The sign reads: stop all fascists.
Van Gogh and Somali-born MP Ayaan Hirsi Ali had received several death threats after the screening in August of the film that criticised the Koran for allegedly sanctioning domestic violence against women in Islamic societies.
The government sent a letter to Parliament on Tuesday evening in which it said the police were giving weight to the theory the 26-year-old Moroccan-Dutch man arrested for the killing came from a "radical Islamic background".
The suspect was not one of the key 150 people in the Netherlands the security service (AIVD) believe have links to terrorist groups, the letter said, but the suspect had "contacts" with these people.
Detectives are also trying to establish if other people were involved in the assassination.
Later on Tuesday, an estimated 20,000 people thronged into Dam Square in Central Amsterdam to take part in the rally to honour Van Gogh and to express their support for freedom of expression.
Mayor Cohen asked the public to make a "racket" and an "ear-deafening noise" to loudly express their abhorrence at the killing and to support free speech.
Although the rally was announced while most people were at work, many came with candles, signs and anything capable of making a loud noise.
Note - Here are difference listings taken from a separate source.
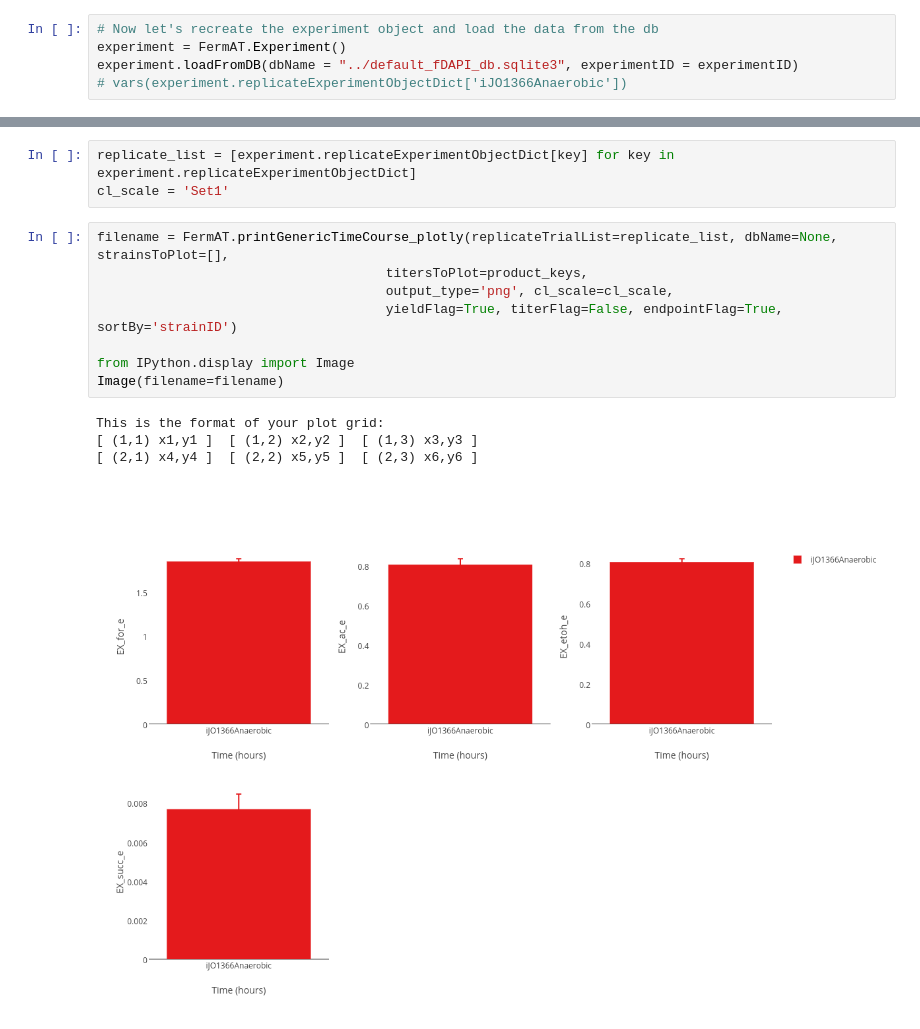
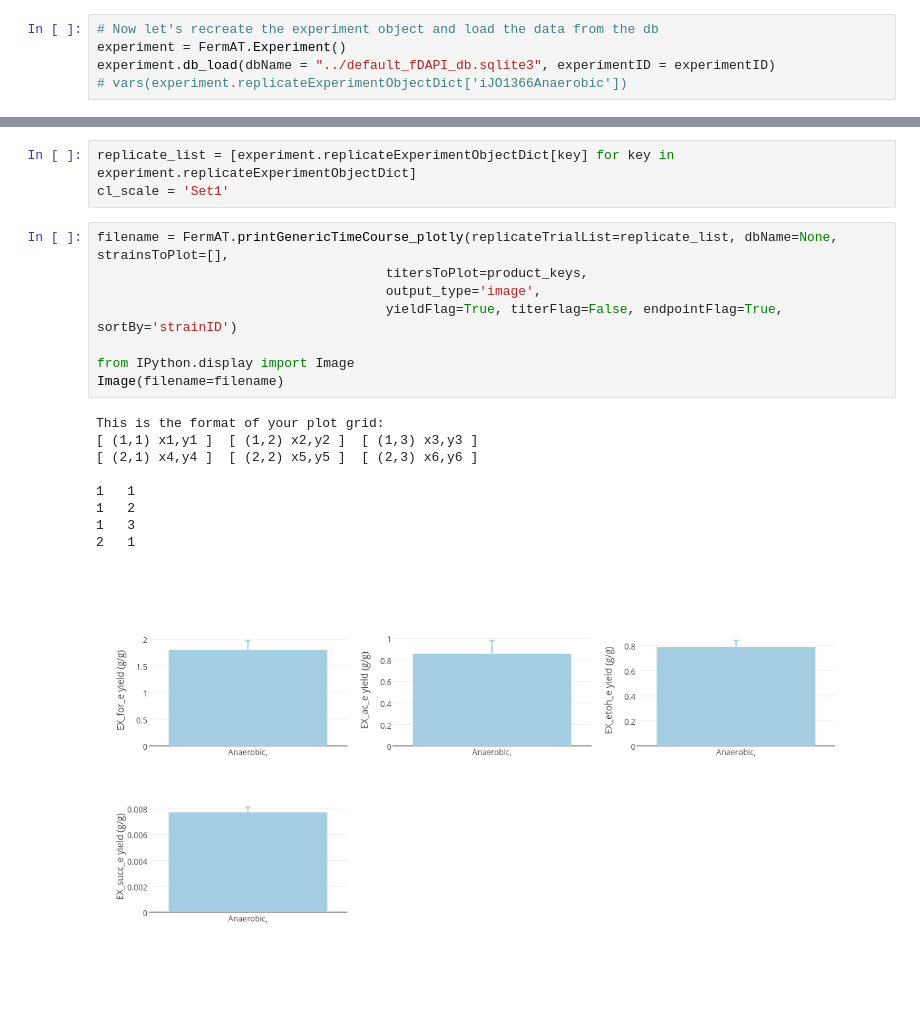
Before and after one commit to nvenayak/impact, a Jupyter notebook: docs/gettingStarted.ipynb, the cells around one changed output, grey strips where cells are left out. Drawn from its saved outputs; the diff is of its cells as text; blank space fills up the shorter version.

Commit message:
Updated docs with new function names (removed camelcase)

```diff
--- a/docs/gettingStarted.ipynb
+++ b/docs/gettingStarted.ipynb
@@ -357,7 +359,7 @@ Committed experiment # 14  to DB  ../default_fDAPI_db.sqlite3
 # %%
 # Now let's recreate the experiment object and load the data from the db
 experiment = FermAT.Experiment()
-experiment.loadFromDB(dbName = "../default_fDAPI_db.sqlite3", experimentID = experimentID)
+experiment.db_load(dbName = "../default_fDAPI_db.sqlite3", experimentID = experimentID)
 # vars(experiment.replicateExperimentObjectDict['iJO1366Anaerobic'])
 # %%
 experiment.printGenericTimeCourse(titersToPlot = biomass_keys+product_keys, plotCurveFit=False, removePointFraction=50)
@@ -372,16 +374,21 @@ cl_scale = 'Set1'
 # %%
 filename = FermAT.printGenericTimeCourse_plotly(replicateTrialList=replicate_list, dbName=None, strainsToPlot=[],
                                      titersToPlot=product_keys,
-                                     output_type='png', cl_scale=cl_scale,
+                                     output_type='image',
                                      yieldFlag=True, titerFlag=False, endpointFlag=True, sortBy='strainID')
 
 from IPython.display import Image
 Image(filename=filename)
 # %% [output]
 This is the format of your plot grid:
 [ (1,1) x1,y1 ]  [ (1,2) x2,y2 ]  [ (1,3) x3,y3 ]
 [ (2,1) x4,y4 ]  [ (2,2) x5,y5 ]  [ (2,3) x6,y6 ]
+
+1   1
+1   2
+1   3
+2   1
-[figure, old version]
+[figure, new version]
 # %%
 fig = FermAT.printGenericTimeCourse_plotly(replicateTrialList=replicate_list, dbName=None, strainsToPlot=[],
                                      titersToPlot=product_keys,
```
Also changed, not shown: parts of 9 cells of this notebook.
These included horns, drums, pots and pans and anything that could generate a "racket".
The focal point of the rally was "seven minutes of noise" during which a performer banged a large drum on a stage and the public reciprocated by shouting, clapping and using their props to make as much noise as possible.
At the end of the rally, the public observed a two-minute silence in Van Gogh's honour.
A big screen relayed the speeches to the crowd.
He said Van Gogh — whom he likened to Voltaire — was an outspoken man who had had disagreements with a lot of people, including the mayor himself. "And that must be allowed," Cohen said.
Immigration minister Rita Verdonk — who has implemented policies to expel 26,000 unsuccessful applicants for asylum — was booed by sections of the crowd before and during her speech. But many people clapped politely.
Her ministry is also responsible for introducing compulsory integration exams for immigrants.
She said Van Gogh often expressed his arguments in rude and course terms, but freedom of expression was the cornerstone of Dutch society.
The mood remained good-humoured despite outrage at the killing.
Meanwhile, the debate continues about whether Van Gogh should have had bodyguards as Hirsi Ali does.
In the letter to Parliament, Justice Minister Piet Hein Donner and Interior Minister Johan Remkes revealed that Van Gogh was given security as a precautionary measure on several occasions in recent months.
From August 28-30, police monitored Van Gogh's house after the film Submission was screened.
Extra measures were also taken on September 16 when Van Gogh took part in a panel discussion programme because a group had threatened to disrupt the evening, the letter said.
Minister Remkes added: "As a government and a society we must all make clear we will not tolerate this cowardly and violent desecration of the right to free speech".
Remkes, who is in charge of policing in the Netherlands, also cautioned the public to remain calm as he said there was "a risk of stigmatisation of certain groups in society".
[Copyright Expatica News 2004]
Subject: Dutch news, Theo van Gogh